- Blue carbon habitat restoration: An additional 640,000 will be dedicated to support the vital restoration of iconic saltmarsh and seagrass habitats in England. Led by the Environment Agency, this fund will develop the UK Saltmarsh Code and increase the capacity of the Restoring Meadow, Marsh and Reef initiative.
This package builds on the UKs commitment to safeguard our marine habitats, complimenting recent support for a moratorium on deep sea mining. This confirmed that the government will not sponsor or support any licenses for deep sea mining by the International Seabed Authority, unless and until there is sufficient scientific evidence about the potential impact on deep sea ecosystems.
Todays announcements strengthens the UKs leadership to address nature loss and tackle climate change.
The government has announced 15 million new funding to accelerate nature recovery across our most cherished Protected Landscapes, and a new Rainforest Strategy backed by 750,000 funding to protect the delicate and globally rare temperate rainforest habitats found across the Southwest and Cumbria.

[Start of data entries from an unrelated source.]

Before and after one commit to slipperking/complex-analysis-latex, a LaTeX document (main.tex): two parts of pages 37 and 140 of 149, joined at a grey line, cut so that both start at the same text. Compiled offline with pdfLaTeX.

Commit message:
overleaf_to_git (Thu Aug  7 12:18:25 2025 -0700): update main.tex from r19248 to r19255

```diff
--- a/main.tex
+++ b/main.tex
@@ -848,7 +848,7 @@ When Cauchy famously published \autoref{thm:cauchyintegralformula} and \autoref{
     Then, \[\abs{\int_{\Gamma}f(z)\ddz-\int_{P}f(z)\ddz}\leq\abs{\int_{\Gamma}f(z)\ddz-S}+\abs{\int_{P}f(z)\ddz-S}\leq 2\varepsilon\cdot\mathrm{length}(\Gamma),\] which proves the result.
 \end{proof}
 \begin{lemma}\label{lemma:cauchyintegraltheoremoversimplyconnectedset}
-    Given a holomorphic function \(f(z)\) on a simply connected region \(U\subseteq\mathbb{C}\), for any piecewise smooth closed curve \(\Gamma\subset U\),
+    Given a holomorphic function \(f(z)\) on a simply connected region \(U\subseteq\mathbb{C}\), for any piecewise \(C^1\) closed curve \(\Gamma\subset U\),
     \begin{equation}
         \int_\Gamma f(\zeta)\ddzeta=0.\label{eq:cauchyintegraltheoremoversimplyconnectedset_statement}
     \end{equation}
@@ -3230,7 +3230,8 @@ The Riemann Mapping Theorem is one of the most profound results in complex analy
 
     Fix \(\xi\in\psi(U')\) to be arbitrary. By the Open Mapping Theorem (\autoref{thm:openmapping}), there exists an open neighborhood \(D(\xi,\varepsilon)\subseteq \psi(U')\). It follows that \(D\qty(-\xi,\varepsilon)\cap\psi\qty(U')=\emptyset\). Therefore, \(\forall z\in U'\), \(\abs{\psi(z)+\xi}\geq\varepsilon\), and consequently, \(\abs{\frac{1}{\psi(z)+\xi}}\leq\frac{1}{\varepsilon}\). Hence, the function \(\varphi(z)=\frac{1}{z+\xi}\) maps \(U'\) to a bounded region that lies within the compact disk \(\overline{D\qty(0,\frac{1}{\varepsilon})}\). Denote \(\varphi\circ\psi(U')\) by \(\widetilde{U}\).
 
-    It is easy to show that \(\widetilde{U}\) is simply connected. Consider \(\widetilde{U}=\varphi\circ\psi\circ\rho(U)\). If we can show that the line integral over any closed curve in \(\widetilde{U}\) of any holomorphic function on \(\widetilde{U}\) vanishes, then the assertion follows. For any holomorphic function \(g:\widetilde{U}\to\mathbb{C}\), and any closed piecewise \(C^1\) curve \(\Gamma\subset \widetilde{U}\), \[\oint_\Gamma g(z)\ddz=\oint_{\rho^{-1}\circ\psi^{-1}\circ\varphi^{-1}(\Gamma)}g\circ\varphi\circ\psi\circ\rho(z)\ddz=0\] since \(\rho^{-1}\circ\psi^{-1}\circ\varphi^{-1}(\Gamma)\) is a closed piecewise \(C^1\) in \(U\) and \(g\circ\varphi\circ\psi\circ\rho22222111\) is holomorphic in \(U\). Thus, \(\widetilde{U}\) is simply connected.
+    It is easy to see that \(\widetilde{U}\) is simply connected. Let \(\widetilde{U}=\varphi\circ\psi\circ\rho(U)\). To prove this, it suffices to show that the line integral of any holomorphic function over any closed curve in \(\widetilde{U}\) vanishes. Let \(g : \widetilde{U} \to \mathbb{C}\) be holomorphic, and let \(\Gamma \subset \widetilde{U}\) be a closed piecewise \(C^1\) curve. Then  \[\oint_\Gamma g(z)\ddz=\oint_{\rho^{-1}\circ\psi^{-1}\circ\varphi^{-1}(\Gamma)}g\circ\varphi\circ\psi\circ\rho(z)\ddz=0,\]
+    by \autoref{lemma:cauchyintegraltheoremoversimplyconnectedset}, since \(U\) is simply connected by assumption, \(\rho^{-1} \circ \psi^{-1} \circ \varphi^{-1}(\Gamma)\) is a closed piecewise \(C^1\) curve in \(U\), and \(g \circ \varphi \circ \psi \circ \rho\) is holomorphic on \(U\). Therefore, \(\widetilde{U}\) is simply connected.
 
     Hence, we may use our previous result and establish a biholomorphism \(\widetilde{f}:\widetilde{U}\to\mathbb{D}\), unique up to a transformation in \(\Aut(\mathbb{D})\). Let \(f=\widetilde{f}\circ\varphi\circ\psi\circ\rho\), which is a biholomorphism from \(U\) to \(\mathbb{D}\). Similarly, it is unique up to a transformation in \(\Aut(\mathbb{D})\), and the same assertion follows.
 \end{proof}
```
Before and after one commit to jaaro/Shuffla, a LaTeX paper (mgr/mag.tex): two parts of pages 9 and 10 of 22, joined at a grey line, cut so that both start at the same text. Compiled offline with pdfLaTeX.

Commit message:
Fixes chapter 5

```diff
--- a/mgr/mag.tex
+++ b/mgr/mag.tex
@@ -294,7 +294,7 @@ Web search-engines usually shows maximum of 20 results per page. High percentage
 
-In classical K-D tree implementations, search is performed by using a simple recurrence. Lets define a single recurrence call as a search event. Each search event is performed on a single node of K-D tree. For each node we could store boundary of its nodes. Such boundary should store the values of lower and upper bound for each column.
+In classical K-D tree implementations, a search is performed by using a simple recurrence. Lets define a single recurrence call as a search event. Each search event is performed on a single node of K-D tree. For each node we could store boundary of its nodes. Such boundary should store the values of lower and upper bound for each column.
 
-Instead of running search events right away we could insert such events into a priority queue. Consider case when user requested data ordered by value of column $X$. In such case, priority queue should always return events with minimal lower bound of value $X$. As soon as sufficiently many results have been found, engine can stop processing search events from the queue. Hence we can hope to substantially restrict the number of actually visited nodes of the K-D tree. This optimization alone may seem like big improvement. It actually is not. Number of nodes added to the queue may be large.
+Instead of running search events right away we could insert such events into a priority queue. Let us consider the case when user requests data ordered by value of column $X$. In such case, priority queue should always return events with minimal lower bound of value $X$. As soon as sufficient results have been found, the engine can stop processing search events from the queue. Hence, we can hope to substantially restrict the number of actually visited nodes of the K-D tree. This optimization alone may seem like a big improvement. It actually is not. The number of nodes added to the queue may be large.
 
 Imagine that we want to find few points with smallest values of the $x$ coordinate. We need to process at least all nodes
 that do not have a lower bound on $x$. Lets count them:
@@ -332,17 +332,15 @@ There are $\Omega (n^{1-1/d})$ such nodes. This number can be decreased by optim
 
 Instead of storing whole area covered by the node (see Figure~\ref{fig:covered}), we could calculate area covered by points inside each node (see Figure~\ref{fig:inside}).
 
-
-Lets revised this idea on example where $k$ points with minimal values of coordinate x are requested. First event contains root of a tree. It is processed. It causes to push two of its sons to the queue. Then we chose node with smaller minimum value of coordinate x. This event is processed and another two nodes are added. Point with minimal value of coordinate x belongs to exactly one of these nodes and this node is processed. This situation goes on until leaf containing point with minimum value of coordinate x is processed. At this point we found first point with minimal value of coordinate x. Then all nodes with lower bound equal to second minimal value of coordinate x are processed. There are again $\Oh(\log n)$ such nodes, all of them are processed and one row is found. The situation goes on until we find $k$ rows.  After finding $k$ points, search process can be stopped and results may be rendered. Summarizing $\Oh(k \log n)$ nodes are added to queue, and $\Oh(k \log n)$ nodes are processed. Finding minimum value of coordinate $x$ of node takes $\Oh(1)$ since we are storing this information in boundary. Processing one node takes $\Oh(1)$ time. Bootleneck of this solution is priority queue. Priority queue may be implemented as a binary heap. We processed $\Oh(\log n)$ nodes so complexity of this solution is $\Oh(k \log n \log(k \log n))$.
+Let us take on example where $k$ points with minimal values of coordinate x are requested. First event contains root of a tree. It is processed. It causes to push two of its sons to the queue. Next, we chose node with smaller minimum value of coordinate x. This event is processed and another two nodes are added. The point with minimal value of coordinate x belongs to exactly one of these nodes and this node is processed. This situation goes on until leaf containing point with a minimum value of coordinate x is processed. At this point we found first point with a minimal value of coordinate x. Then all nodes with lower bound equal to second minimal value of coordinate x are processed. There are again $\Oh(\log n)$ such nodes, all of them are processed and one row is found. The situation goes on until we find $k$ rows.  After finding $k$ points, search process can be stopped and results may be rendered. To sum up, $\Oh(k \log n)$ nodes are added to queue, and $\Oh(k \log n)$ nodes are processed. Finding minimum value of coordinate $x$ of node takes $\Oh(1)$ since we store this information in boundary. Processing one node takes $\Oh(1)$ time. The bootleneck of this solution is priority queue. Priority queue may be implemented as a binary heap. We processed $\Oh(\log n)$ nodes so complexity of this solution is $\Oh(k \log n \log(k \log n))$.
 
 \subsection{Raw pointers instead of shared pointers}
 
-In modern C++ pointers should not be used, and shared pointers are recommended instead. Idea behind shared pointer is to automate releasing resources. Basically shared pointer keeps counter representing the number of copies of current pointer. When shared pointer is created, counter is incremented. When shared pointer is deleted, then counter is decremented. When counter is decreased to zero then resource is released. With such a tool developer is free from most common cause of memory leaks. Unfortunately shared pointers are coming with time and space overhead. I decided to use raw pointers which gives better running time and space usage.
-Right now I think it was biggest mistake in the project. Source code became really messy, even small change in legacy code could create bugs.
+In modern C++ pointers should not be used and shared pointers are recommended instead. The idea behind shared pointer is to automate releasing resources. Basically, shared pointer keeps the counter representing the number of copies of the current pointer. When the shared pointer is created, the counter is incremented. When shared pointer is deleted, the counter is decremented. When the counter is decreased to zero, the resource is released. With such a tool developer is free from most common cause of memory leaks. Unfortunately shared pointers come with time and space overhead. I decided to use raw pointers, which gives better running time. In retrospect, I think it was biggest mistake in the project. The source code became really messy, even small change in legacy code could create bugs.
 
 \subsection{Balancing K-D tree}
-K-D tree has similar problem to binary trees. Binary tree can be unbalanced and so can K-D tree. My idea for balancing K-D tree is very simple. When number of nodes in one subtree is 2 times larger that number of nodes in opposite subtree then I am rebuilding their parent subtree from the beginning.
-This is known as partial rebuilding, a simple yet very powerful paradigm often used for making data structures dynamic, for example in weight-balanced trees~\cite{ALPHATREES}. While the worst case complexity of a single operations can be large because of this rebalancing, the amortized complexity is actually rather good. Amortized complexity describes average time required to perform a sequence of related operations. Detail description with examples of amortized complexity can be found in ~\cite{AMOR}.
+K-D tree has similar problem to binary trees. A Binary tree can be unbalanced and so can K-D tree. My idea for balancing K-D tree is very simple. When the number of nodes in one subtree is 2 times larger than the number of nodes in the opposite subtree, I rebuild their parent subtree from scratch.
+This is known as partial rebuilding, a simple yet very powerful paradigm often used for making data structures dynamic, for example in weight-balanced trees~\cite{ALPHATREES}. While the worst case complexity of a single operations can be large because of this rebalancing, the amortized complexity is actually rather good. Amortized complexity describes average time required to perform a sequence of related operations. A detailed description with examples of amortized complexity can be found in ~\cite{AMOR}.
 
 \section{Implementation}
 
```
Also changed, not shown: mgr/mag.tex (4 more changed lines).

As we mark one year on from the anniversary of the UN COP15 Summit in Montreal, the government is continuing to put nature recovery at the heart of climate change to further this legacy protecting the environment for future generations.
- The government played a leading role in negotiating and securing the global deal for nature at the UN CO15 summit in Montreal. This leadership was critical in bringing together 196 countries in a joint, global commitment to halt and reverse biodiversity loss by 2030, and - through leadership of the High Ambition Coalition for Nature & People and the Global Ocean Alliance - to protect at least 30% of the land and of the ocean globally, with robust action underway to